U.S. President Donald Trump remains committed to building a wall along the U.S.-Mexico border, but indicated Monday he is willing to wait until later this year for Congress to consider funding the project rather than insisting it be included in negotiations to avoid a government shut down this week.
The current spending plan for U.S. government operations runs out at midnight Friday, leaving Trump and congressional negotiators just days to reach an accord on funding priorities through the end of September.
In comments later confirmed by a White House official, Trump told a group of conservative journalists during a private meeting Monday that he could wait until September to reconsider funding for construction of the wall.
Democrats oppose the project, and the party's leaders in Congress welcomed Trump's shift.
"It's good for the country that President Trump is taking the wall off the table in these negotiations," said Senate Minority Leader Chuck Schumer. "Now the bipartisan negotiators can continue working on the outstanding issues."
State Department Removes Mar-a-Lago Post
The U.S. State Department Monday removed a post from one of its websites describing President Donald Trump's Mar-a-Lago estate, after receiving sharp criticism that the post appeared to promote the president's private business interests.
The content was part of a website named Share America and was published on April 4, but gained wide exposure after being shared on social media accounts of several U.S. embassies.
"The intention of the article was to inform the public about where the President has been hosting world leaders. We regret any misperception and have removed the post," reads a statement now posted in place of the original story.
Trump has owned Mar-a-Lago since 1985 and the club charges a membership fee that doubled in cost to $200,000 after his election in November. The president has visited there seven times since taking office, including trips to host Chinese President Xi Jinping and Japanese Prime Minister Shinzo Abe. Those trips have drawn their own scrutiny due to their expense.
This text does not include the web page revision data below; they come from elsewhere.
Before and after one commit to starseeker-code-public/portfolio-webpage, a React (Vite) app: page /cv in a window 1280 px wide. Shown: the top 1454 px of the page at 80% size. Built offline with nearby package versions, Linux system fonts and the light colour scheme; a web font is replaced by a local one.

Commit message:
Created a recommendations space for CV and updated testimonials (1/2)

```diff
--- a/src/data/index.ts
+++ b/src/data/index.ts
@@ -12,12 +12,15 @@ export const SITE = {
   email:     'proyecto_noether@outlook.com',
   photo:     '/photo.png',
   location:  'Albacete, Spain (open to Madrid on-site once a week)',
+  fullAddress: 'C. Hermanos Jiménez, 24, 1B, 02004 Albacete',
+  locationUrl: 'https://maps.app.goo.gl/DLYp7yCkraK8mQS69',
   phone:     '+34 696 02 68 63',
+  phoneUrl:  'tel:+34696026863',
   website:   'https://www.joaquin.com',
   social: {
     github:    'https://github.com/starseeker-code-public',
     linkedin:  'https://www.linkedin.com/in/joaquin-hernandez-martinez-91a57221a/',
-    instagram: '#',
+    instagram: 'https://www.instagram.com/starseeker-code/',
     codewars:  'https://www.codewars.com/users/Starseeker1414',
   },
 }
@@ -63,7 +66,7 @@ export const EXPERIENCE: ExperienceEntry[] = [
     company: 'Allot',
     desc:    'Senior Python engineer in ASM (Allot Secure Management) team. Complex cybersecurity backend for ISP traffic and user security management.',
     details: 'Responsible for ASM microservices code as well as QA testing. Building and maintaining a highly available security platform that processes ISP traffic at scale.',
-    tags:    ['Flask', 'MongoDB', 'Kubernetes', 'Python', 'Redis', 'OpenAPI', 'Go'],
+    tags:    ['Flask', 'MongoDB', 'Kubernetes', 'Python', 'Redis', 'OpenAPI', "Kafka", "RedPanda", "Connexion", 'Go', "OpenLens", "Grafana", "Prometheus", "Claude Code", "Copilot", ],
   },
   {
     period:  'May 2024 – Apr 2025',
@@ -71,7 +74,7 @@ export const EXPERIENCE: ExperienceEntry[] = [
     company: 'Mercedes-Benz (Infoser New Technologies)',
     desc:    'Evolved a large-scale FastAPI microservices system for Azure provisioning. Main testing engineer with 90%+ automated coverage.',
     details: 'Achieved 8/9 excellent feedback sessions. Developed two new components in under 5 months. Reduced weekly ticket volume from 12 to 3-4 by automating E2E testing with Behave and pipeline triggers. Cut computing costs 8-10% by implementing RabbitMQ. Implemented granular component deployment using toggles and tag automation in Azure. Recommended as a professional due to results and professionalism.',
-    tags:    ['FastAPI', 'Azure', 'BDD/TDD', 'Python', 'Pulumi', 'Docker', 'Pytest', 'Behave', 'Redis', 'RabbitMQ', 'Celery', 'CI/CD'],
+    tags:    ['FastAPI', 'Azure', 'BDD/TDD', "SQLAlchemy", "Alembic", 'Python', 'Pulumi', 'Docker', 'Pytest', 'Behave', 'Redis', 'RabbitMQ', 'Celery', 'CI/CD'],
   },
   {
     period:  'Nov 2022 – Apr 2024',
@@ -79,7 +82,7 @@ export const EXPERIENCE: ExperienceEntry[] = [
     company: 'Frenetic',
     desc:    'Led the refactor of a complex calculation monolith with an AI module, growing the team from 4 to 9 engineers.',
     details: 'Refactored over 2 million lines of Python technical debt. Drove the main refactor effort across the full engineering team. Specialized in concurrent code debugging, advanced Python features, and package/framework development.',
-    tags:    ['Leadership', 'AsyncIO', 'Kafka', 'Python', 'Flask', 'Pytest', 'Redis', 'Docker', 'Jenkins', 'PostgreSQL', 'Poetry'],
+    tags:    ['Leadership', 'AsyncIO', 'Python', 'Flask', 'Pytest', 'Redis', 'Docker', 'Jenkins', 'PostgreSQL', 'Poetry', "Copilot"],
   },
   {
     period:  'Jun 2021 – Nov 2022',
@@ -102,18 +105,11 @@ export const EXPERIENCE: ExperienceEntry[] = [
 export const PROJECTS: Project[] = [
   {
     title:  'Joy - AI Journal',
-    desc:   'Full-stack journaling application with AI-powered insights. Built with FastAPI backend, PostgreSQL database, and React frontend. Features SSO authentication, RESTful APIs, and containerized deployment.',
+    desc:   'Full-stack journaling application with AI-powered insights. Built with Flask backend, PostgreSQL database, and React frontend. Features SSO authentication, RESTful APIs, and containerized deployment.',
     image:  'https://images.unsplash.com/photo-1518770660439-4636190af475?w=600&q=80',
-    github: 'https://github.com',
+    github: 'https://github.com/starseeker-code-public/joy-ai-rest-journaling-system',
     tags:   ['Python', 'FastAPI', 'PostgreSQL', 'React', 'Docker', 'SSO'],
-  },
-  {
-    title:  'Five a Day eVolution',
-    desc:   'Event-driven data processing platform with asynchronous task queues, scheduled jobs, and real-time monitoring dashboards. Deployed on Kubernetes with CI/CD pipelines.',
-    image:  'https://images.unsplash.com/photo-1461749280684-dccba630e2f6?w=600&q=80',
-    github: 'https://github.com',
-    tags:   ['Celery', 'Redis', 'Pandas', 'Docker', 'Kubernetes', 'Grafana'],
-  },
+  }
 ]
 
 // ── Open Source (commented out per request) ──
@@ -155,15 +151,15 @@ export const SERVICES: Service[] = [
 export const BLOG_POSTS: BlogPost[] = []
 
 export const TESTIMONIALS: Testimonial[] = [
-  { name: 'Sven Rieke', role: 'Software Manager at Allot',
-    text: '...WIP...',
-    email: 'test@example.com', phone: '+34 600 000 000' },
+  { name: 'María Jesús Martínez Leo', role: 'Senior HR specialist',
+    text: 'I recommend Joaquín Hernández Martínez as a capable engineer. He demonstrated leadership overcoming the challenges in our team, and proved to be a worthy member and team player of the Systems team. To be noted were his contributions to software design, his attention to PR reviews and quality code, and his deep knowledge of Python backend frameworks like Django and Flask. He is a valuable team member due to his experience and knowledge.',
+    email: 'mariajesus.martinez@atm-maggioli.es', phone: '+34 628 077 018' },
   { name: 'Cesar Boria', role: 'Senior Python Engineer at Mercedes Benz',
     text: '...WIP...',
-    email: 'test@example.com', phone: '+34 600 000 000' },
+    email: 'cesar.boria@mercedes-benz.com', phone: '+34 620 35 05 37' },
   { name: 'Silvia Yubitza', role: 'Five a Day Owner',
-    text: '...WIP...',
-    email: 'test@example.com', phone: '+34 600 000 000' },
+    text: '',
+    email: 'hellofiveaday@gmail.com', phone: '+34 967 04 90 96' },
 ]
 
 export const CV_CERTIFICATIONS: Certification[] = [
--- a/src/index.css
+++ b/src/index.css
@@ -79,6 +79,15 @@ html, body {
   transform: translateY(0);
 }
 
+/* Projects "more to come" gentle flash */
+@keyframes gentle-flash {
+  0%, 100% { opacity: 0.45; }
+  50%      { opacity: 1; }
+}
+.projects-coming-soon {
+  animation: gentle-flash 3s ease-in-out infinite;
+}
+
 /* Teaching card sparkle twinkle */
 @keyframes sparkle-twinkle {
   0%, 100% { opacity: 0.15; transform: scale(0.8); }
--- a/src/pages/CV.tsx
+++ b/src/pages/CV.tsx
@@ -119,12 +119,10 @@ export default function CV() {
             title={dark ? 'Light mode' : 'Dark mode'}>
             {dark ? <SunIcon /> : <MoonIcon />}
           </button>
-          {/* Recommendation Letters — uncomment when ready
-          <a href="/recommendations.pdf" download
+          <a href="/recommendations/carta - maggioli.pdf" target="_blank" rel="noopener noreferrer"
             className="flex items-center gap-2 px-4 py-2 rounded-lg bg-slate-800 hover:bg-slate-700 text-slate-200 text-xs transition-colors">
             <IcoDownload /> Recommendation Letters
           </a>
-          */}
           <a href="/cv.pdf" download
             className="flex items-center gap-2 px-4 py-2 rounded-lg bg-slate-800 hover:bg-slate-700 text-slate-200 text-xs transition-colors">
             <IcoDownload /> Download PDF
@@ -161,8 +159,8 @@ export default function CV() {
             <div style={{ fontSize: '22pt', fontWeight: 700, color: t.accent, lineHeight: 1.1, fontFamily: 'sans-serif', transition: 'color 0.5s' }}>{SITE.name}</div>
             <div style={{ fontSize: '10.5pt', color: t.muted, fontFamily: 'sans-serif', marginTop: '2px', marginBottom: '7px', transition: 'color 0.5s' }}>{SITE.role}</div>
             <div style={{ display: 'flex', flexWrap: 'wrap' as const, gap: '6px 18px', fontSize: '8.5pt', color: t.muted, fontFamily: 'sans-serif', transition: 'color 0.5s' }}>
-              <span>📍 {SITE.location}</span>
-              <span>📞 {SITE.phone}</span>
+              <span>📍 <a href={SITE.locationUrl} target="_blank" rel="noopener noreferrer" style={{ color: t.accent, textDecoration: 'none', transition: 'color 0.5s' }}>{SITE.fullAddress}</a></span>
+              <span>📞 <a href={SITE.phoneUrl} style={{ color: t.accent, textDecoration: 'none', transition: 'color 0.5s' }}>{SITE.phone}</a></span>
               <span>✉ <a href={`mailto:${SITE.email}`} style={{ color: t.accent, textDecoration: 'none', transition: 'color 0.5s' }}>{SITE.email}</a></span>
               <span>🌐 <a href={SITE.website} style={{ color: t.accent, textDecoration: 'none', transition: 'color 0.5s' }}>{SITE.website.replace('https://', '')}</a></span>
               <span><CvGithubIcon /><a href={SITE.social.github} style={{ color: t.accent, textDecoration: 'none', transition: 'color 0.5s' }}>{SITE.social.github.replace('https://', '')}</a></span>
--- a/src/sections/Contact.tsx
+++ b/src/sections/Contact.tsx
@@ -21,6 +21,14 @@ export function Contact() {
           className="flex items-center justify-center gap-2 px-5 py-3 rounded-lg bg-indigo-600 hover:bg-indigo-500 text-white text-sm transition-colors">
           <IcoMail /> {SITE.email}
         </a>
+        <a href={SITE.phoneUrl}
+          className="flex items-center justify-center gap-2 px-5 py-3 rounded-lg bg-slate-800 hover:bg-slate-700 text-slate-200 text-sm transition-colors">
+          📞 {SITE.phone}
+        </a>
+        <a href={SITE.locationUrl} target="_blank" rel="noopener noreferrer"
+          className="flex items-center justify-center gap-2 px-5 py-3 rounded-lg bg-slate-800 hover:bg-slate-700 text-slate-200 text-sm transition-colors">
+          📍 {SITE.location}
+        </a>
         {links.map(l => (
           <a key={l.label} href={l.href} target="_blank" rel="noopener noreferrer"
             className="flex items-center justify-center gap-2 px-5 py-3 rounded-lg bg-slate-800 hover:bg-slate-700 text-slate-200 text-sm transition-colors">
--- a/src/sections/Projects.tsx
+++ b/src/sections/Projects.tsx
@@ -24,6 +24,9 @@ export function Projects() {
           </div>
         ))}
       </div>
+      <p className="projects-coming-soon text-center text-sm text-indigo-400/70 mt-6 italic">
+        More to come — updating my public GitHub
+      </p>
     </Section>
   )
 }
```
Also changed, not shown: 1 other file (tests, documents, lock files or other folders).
A White House official, speaking to the Reuters news agency on the condition of anonymity, said the White House did not know about the article in advance, and declined to comment further on the matter.